■ **Task prompt**:
An identical copy of the data below is needed.

Records excerpted from a collection:
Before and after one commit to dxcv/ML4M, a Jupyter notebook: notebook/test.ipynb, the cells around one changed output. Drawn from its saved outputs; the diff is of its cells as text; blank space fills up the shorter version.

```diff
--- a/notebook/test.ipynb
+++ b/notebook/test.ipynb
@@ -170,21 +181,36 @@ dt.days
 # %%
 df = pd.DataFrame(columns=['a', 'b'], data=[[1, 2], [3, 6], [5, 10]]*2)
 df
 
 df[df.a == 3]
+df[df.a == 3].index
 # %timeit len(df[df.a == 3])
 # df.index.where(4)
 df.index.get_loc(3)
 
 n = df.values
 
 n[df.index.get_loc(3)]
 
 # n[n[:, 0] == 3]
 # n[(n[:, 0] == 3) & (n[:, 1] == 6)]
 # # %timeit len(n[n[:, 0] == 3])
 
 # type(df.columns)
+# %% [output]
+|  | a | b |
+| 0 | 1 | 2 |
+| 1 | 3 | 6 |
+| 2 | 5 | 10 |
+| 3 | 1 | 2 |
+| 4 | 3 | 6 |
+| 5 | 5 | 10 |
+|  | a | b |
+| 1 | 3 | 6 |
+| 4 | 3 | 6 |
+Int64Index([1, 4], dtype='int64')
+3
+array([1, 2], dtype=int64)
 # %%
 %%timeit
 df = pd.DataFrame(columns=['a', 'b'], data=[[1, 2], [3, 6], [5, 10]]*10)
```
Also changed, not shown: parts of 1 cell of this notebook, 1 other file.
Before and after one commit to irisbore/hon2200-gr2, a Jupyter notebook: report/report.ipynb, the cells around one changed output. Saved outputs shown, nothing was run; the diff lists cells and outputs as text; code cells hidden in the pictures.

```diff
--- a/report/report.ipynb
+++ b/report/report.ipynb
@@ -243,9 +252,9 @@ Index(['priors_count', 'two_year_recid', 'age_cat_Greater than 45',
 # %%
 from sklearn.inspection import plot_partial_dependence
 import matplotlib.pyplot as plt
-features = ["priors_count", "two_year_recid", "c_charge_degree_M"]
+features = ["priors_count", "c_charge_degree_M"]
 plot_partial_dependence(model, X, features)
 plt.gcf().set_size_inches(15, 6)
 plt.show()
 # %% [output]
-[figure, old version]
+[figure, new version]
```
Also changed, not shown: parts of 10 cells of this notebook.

■ **Solution to the exercise**:
Before and after one commit to dxcv/ML4M, a Jupyter notebook: notebook/test.ipynb, the cells around one changed output. Drawn from its saved outputs; the diff is of its cells as text; blank space fills up the shorter version.

```diff
--- a/notebook/test.ipynb
+++ b/notebook/test.ipynb
@@ -170,21 +181,36 @@ dt.days
 # %%
 df = pd.DataFrame(columns=['a', 'b'], data=[[1, 2], [3, 6], [5, 10]]*2)
 df
 
 df[df.a == 3]
+df[df.a == 3].index
 # %timeit len(df[df.a == 3])
 # df.index.where(4)
 df.index.get_loc(3)
 
 n = df.values
 
 n[df.index.get_loc(3)]
 
 # n[n[:, 0] == 3]
 # n[(n[:, 0] == 3) & (n[:, 1] == 6)]
 # # %timeit len(n[n[:, 0] == 3])
 
 # type(df.columns)
+# %% [output]
+|  | a | b |
+| 0 | 1 | 2 |
+| 1 | 3 | 6 |
+| 2 | 5 | 10 |
+| 3 | 1 | 2 |
+| 4 | 3 | 6 |
+| 5 | 5 | 10 |
+|  | a | b |
+| 1 | 3 | 6 |
+| 4 | 3 | 6 |
+Int64Index([1, 4], dtype='int64')
+3
+array([1, 2], dtype=int64)
 # %%
 %%timeit
 df = pd.DataFrame(columns=['a', 'b'], data=[[1, 2], [3, 6], [5, 10]]*10)
```
Also changed, not shown: parts of 1 cell of this notebook, 1 other file.
Before and after one commit to irisbore/hon2200-gr2, a Jupyter notebook: report/report.ipynb, the cells around one changed output. Saved outputs shown, nothing was run; the diff lists cells and outputs as text; code cells hidden in the pictures.

```diff
--- a/report/report.ipynb
+++ b/report/report.ipynb
@@ -243,9 +252,9 @@ Index(['priors_count', 'two_year_recid', 'age_cat_Greater than 45',
 # %%
 from sklearn.inspection import plot_partial_dependence
 import matplotlib.pyplot as plt
-features = ["priors_count", "two_year_recid", "c_charge_degree_M"]
+features = ["priors_count", "c_charge_degree_M"]
 plot_partial_dependence(model, X, features)
 plt.gcf().set_size_inches(15, 6)
 plt.show()
 # %% [output]
-[figure, old version]
+[figure, new version]
```
Also changed, not shown: parts of 10 cells of this notebook.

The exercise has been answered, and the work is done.